Beth Baumann is a California native, who grew up with an interest in politics from a young age. Beth attended Northern Arizona University, where she was a member of the NAU Conservatives, an activist organization dedicating to spreading conservative ideals. She also founded the NAU chapter of Young Americans for Liberty, took part in the Flagstaff Smart Girl Politics chapter and helped a local conservative run for Flagstaff City Council. Beth has received national attention due to the First Amendment restrictions on her college campus. She defended her Freedom of Speech when she was ridiculed for handing out flags in remembrance of 9/11. Although she faced misconduct charges, up to and including expulsion, she stood by her Constitutional rights and beliefs. With the help of the Leadership Institute and the Foundation for Individual Rights in Education (FIRE), she was eventually exonerated of all charges. During her tenure, she was copy editor for the newspaper, marketing director and film festival director for the campus TV station, and news correspondent for political talk radio. Beth was the Communications Assistant at The American Conservative Union, where she helped with planning and executing different aspects of CPAC 2014, including social media, media strategy and crisis management. Beth works at a well established public relations firm in Southern California. Her work has been featured in The Daily Caller, The Washington Times, World Net Daily and Human Events. Follow Beth on Twitter: @eb454

Related Articles

Back to top button

Please disable ad blocker.

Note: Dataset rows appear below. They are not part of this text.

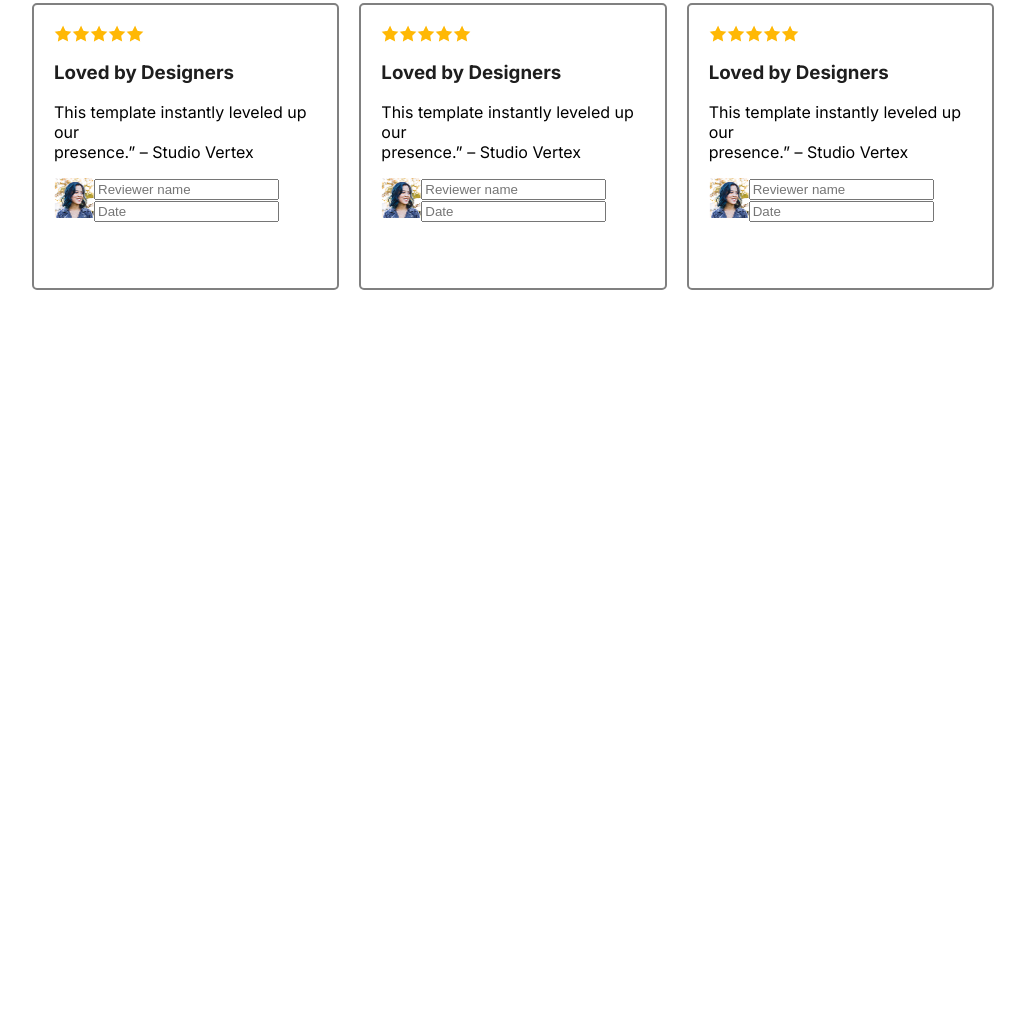
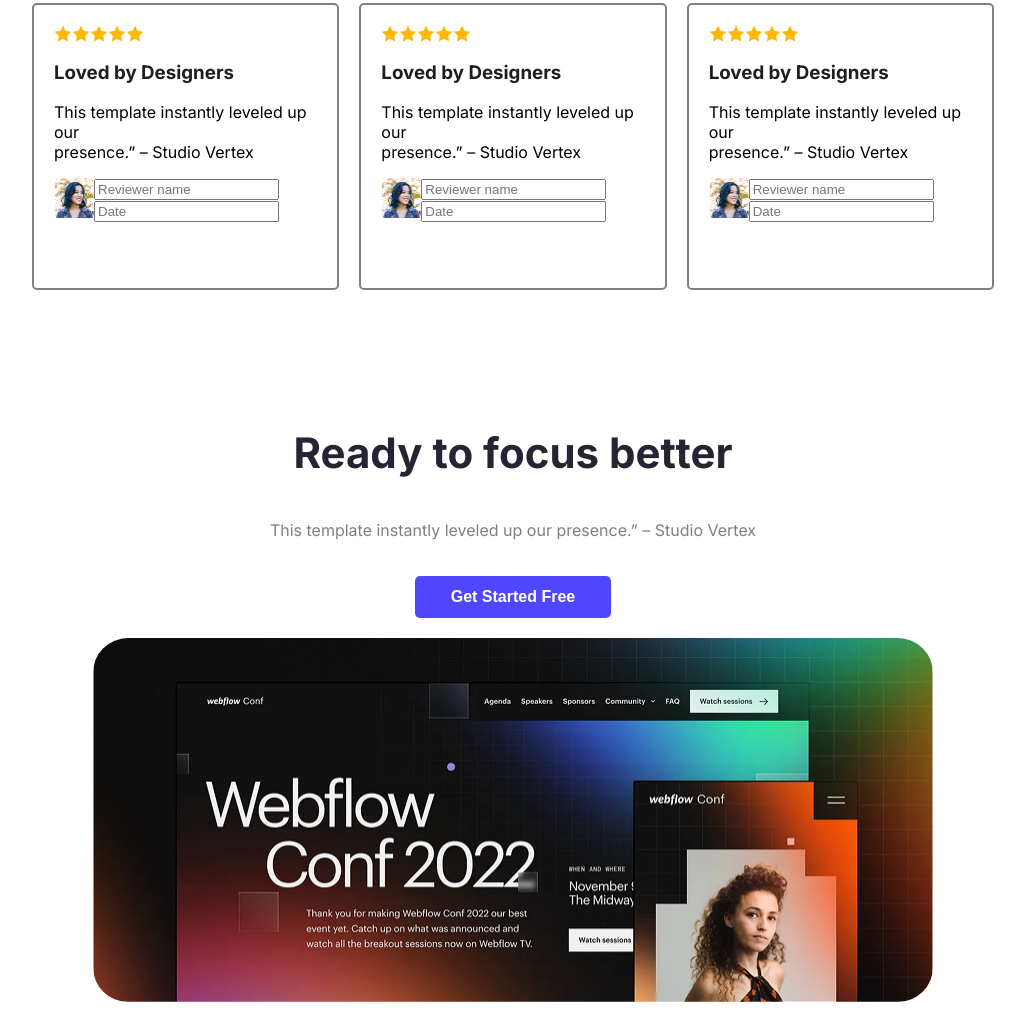
Before and after one commit to ikkabir24/B12A01-landing-launchpad, a plain HTML site: page index.html in a window 1280 px wide. Shown: the part 1757-2771 px from the top of the page, without its empty margins (127-1152 px from the left). Before the commit the page ends 2184 px from the top, so only its background shows below. Drawn offline with Linux system fonts and the light colour scheme.

Commit message:
added ready to focus better section

```diff
--- a/index.html
+++ b/index.html
@@ -113,6 +113,12 @@
 
             </div>
         </div>
+        <div class="ready-t-f-b">
+            <h3 class="section-title">Ready to focus better</h3>
+            <p style="color: rgba(0, 0, 0, 0.5); ">This template instantly leveled up our presence.” – Studio Vertex</p> <br>
+            <button class="btn-primary">Get Started Free</button> <br> <br>
+            <img src="Assets/wc-big.png" width="840" height="364" style="border-radius: 35px;" alt="">
+        </div>
     </main>
     <footer></footer>
 </body>
--- a/styles.css/portfolio.css
+++ b/styles.css/portfolio.css
@@ -128,3 +128,8 @@ nav {
 .image-others {
     display: flex;
 }
+/* Ready to focus better */
+.ready-t-f-b {
+
+    text-align: center;
+}
```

We work hard to write our articles and provide you with the content you enjoy. The ads on the site allow us to continue our work while feeding our families. If you'd please whitelist our site in your ad blocker or remove your ad blocker altogether, we'd greatly appreciate it. Thank you!